Mysteries and Thrillers

You love mysteries and thrillers. So do I.

We're both in luck.

Mysteries and suspense are the second most popular book genres, generating annual sales of $700 million. Seventy American publishers and imprints specialize in mystery and suspense. When J.K. Rowling, one of the best selling authors of all time creates a pseudonym to write mysteries (Robert Galbraith), you know the genre is unstoppable.

On television, dysfunctional reality families and celebrity chefs rise and fall, but crime and detective shows endure, season after season, case after case.

Streaming media outlets such as Netflix and Amazon are in the mystery-thriller business as well and I expect their appetite for original programing to keep growing.

Even as feature films go through the burn-out stages of C.G.I.- enhanced superheroes, there is still a market for smartly crafted thrillers, at all budget levels.

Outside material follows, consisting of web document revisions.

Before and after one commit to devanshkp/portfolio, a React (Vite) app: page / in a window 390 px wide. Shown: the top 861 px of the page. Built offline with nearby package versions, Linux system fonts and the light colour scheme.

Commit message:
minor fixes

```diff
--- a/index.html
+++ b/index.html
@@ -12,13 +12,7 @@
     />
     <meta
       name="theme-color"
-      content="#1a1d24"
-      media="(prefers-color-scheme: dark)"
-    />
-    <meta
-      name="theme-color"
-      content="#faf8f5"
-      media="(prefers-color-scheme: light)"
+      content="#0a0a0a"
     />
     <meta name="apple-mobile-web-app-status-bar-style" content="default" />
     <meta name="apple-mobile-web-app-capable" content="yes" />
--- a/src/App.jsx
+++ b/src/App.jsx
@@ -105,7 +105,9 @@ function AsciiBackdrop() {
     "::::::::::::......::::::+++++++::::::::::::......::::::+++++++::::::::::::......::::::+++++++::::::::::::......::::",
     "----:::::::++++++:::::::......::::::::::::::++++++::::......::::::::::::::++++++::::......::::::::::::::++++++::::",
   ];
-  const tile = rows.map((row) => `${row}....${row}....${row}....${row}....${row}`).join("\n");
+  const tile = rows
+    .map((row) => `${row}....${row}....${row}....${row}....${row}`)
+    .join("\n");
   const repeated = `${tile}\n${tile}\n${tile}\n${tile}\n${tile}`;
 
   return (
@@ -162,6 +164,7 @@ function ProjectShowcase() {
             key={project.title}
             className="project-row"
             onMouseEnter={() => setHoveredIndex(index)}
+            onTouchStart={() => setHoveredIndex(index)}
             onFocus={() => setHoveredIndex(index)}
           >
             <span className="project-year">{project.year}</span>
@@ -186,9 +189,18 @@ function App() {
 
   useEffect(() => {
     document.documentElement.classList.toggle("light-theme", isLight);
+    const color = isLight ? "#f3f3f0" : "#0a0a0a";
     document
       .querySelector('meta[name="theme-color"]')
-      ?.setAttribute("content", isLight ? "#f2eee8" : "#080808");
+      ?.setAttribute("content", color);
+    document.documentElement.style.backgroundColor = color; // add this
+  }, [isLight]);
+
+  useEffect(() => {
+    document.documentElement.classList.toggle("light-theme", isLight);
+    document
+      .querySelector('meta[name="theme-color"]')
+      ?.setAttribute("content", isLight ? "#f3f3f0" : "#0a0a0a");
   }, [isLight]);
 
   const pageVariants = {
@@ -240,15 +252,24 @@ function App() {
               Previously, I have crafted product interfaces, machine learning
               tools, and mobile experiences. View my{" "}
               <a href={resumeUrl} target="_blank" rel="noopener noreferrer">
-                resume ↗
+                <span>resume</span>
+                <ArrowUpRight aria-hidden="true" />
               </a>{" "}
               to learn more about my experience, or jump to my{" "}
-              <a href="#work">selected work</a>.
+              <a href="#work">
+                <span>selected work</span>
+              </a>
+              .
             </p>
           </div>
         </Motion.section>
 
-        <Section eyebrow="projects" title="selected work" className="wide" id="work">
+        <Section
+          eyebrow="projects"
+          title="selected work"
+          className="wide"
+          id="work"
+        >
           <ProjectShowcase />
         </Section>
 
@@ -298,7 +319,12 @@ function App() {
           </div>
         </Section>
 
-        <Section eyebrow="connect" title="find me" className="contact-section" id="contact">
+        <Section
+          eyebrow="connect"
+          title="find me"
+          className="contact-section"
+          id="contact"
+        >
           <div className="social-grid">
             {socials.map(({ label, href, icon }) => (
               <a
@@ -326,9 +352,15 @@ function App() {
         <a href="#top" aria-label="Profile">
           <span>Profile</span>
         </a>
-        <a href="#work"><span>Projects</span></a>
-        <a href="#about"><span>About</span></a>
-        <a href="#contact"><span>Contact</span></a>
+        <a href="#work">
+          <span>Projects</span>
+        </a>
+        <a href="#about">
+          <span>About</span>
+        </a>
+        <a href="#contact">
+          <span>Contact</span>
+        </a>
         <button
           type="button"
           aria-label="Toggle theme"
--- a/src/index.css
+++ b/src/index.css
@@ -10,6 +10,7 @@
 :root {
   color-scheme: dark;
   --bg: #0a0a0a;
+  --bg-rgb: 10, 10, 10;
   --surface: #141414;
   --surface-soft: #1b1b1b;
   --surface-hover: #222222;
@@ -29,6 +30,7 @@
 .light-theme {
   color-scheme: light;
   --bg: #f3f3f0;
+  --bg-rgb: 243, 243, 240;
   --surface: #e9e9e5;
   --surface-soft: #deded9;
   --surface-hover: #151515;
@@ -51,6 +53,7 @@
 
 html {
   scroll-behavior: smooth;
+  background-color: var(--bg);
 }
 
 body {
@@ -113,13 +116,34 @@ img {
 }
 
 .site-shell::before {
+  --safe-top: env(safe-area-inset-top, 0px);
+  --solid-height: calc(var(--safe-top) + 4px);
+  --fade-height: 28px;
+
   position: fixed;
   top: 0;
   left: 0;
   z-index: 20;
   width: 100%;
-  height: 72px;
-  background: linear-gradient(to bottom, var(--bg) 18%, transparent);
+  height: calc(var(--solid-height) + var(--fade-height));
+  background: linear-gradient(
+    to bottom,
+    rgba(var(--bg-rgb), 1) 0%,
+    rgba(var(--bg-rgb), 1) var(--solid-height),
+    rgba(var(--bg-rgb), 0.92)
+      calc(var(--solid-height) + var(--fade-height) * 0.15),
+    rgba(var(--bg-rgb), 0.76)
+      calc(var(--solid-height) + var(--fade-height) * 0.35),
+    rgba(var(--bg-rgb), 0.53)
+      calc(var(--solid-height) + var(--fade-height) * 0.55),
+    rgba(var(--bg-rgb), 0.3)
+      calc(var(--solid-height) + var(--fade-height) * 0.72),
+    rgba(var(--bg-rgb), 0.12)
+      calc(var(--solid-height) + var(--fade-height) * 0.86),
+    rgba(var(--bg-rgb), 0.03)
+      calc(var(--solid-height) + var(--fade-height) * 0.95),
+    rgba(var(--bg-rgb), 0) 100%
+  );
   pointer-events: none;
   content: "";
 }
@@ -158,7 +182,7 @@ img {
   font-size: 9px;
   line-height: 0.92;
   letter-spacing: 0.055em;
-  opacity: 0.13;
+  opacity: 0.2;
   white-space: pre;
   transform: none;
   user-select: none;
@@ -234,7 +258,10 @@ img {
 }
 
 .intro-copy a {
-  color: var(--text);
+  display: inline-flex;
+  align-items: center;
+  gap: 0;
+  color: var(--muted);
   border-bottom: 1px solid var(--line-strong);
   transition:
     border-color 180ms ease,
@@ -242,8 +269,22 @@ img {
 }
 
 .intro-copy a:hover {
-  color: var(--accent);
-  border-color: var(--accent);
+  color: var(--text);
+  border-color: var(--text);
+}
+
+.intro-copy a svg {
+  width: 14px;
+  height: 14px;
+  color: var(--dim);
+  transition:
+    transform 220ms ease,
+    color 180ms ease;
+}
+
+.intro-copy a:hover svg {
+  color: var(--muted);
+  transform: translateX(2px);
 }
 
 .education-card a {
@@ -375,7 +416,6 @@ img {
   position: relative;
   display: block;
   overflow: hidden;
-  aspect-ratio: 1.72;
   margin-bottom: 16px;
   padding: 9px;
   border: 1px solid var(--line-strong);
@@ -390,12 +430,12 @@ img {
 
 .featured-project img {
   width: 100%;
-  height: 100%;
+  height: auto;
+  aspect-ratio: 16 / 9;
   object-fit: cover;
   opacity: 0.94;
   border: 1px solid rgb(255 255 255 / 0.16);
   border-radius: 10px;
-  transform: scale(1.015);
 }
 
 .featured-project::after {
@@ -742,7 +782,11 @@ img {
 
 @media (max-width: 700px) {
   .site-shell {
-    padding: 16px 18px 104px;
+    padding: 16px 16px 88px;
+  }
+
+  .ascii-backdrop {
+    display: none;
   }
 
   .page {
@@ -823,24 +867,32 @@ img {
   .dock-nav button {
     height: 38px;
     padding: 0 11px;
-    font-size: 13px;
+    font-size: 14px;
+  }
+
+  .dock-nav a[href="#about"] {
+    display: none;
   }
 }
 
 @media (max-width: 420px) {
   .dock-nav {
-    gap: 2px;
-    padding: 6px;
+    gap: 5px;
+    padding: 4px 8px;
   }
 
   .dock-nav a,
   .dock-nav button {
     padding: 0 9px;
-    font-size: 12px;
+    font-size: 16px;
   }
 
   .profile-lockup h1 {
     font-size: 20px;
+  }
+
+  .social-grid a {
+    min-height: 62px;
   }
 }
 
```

This all adds up to an insatiable need for stories.

There has never been a better time to be a mystery or thriller writer.

Mystery and suspense present unique challenges for writers. How to keep the thrills coming, without sacrificing character development? How to provide twists and turns without compromising your story's reality? How to weave in the true life facts that readers and audiences crave? Most importantly, how to create characters who seize our attention, conjure our empathy or stir our revulsion